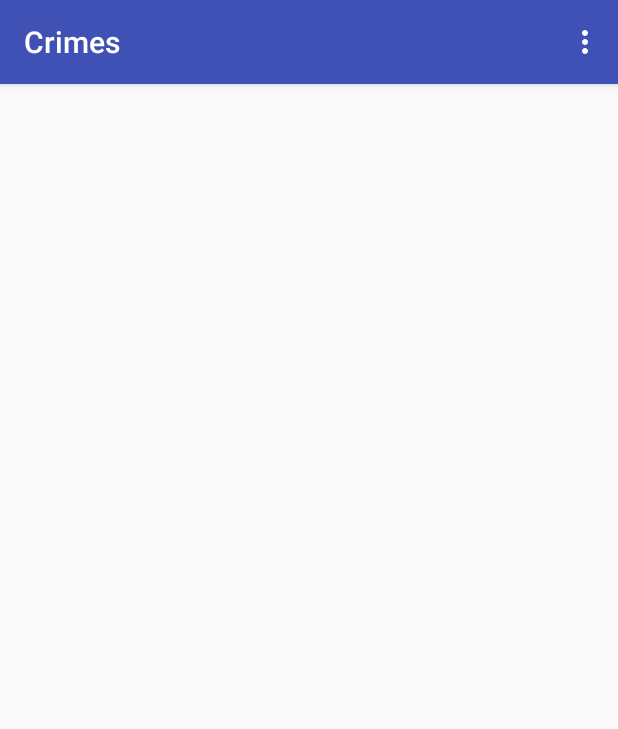
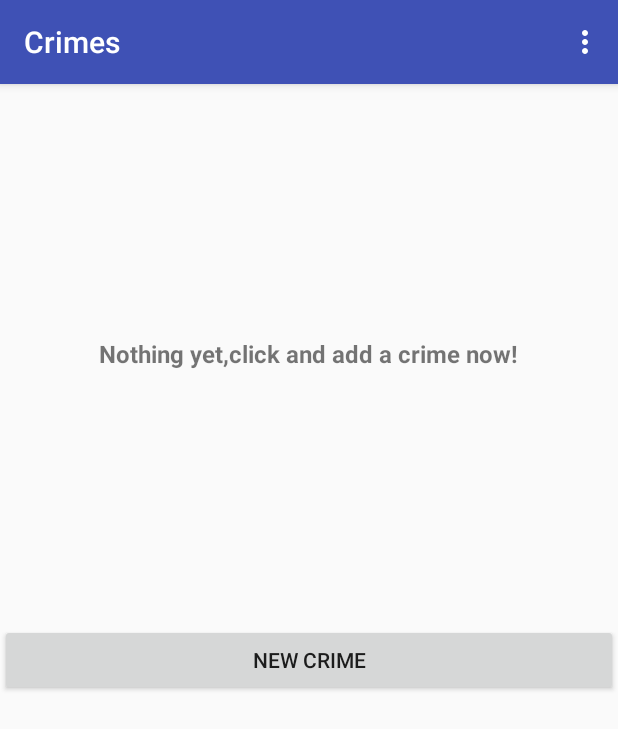
Before and after one commit to yourtion/LearningAndroid, an Android app: the screen it shows after launch (CrimeListActivity), on a phone screen of 412 x 824 dp. Shown: the top 729 px of the screen. Run offline under Robolectric (Android 15) with nearby library versions, the light colour scheme and no system bars.

Commit message:
#16.4 挑战练习：用于列表的空视图

```diff
--- a/CriminalIntent/app/src/main/java/com/yourtion/criminalintent/CrimeListFragment.java
+++ b/CriminalIntent/app/src/main/java/com/yourtion/criminalintent/CrimeListFragment.java
@@ -11,6 +11,7 @@ import android.view.MenuItem;
 import android.view.View;
 import android.view.ViewGroup;
 import android.widget.ArrayAdapter;
+import android.widget.Button;
 import android.widget.CheckBox;
 import android.widget.ListView;
 import android.widget.TextView;
@@ -26,6 +27,15 @@ public class CrimeListFragment extends ListFragment {
 
     private ArrayList<Crime> mCrimes;
     private boolean mSubtitleVisible;
+
+    private void createCrime () {
+        Crime crime = new Crime();
+
+        CrimeLab.get(getActivity()).addCrime(crime);
+        Intent i = new Intent(getActivity(), CrimePagerActivity.class);
+        i.putExtra(CrimeFragment.EXTRA_CRIME_ID, crime.getId());
+        startActivityForResult(i, 0);
+    }
 
     @Override
     public void onCreate(Bundle savedInstanceState) {
@@ -43,7 +53,15 @@ public class CrimeListFragment extends ListFragment {
 
     @Override
     public View onCreateView(LayoutInflater inflater, ViewGroup container, Bundle savedInstanceState) {
-        View v = super.onCreateView(inflater, container, savedInstanceState);
+        View v = inflater.inflate(R.layout.fragment_crime_list, container, false);
+
+        Button addCrime = (Button) v.findViewById(R.id.empty_add_button);
+        addCrime.setOnClickListener(new View.OnClickListener() {
+            @Override
+            public void onClick(View v) {
+                createCrime();
+            }
+        });
 
         if (mSubtitleVisible) {
             AppCompatActivity appCompatActivity = (AppCompatActivity) getActivity();
@@ -70,12 +88,7 @@ public class CrimeListFragment extends ListFragment {
     public boolean onOptionsItemSelected(MenuItem item) {
         switch (item.getItemId()) {
             case R.id.menu_item_new_crime:
-                Crime crime = new Crime();
-
-                CrimeLab.get(getActivity()).addCrime(crime);
-                Intent i = new Intent(getActivity(), CrimePagerActivity.class);
-                i.putExtra(CrimeFragment.EXTRA_CRIME_ID, crime.getId());
-                startActivityForResult(i, 0);
+                createCrime();
                 return true;
             case R.id.menu_item_show_subtitle:
                 AppCompatActivity appCompatActivity = (AppCompatActivity) getActivity();
--- /dev/null
+++ b/CriminalIntent/app/src/main/res/layout/fragment_crime_list.xml
@@ -0,0 +1,39 @@
+<?xml version="1.0" encoding="utf-8"?>
+<FrameLayout xmlns:android="http://schemas.android.com/apk/res/android"
+             android:layout_width="match_parent"
+             android:layout_height="match_parent">
+
+    <ListView
+        android:id="@android:id/list"
+        android:layout_width="match_parent"
+        android:layout_height="match_parent">
+    </ListView>
+
+    <RelativeLayout
+        android:id="@android:id/empty"
+        android:layout_width="match_parent"
+        android:layout_height="match_parent"
+        android:layout_gravity="center">
+
+        <TextView
+            android:layout_width="wrap_content"
+            android:layout_height="wrap_content"
+            android:text="@string/add_crime_tips"
+            android:textSize="16sp"
+            android:textStyle="bold"
+            android:gravity="center_vertical"
+            android:layout_centerHorizontal="true"
+            android:layout_above="@+id/empty_add_button"
+            android:layout_alignParentTop="true"/>
+
+        <Button
+            android:id="@+id/empty_add_button"
+            android:layout_width="match_parent"
+            android:layout_height="wrap_content"
+            android:text="@string/new_crime"
+            android:layout_centerVertical="true"
+            android:layout_alignParentLeft="true"
+            android:layout_alignParentStart="true"/>
+    </RelativeLayout>
+
+</FrameLayout>
--- a/CriminalIntent/app/src/main/res/values/strings.xml
+++ b/CriminalIntent/app/src/main/res/values/strings.xml
@@ -15,5 +15,6 @@
     <string name="show_subtitle">Show Subtitle</string>
     <string name="hide_subtitle">Hide Subtitle</string>
     <string name="subtitle">If you see something, say something.</string>
+    <string name="add_crime_tips">Nothing yet,click and add a crime now!</string>
     <string name="delete_crime">Delete</string>
 </resources>
```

***

■ **WHAT IS BEING ASKED**
All lines above that contain "CrimeListFragment" are required in the answer.

■ **ANSWER BOX**
--- a/CriminalIntent/app/src/main/java/com/yourtion/criminalintent/CrimeListFragment.java
+++ b/CriminalIntent/app/src/main/java/com/yourtion/criminalintent/CrimeListFragment.java
@@ -26,6 +27,15 @@ public class CrimeListFragment extends ListFragment {
@@ -43,7 +53,15 @@ public class CrimeListFragment extends ListFragment {
@@ -70,12 +88,7 @@ public class CrimeListFragment extends ListFragment {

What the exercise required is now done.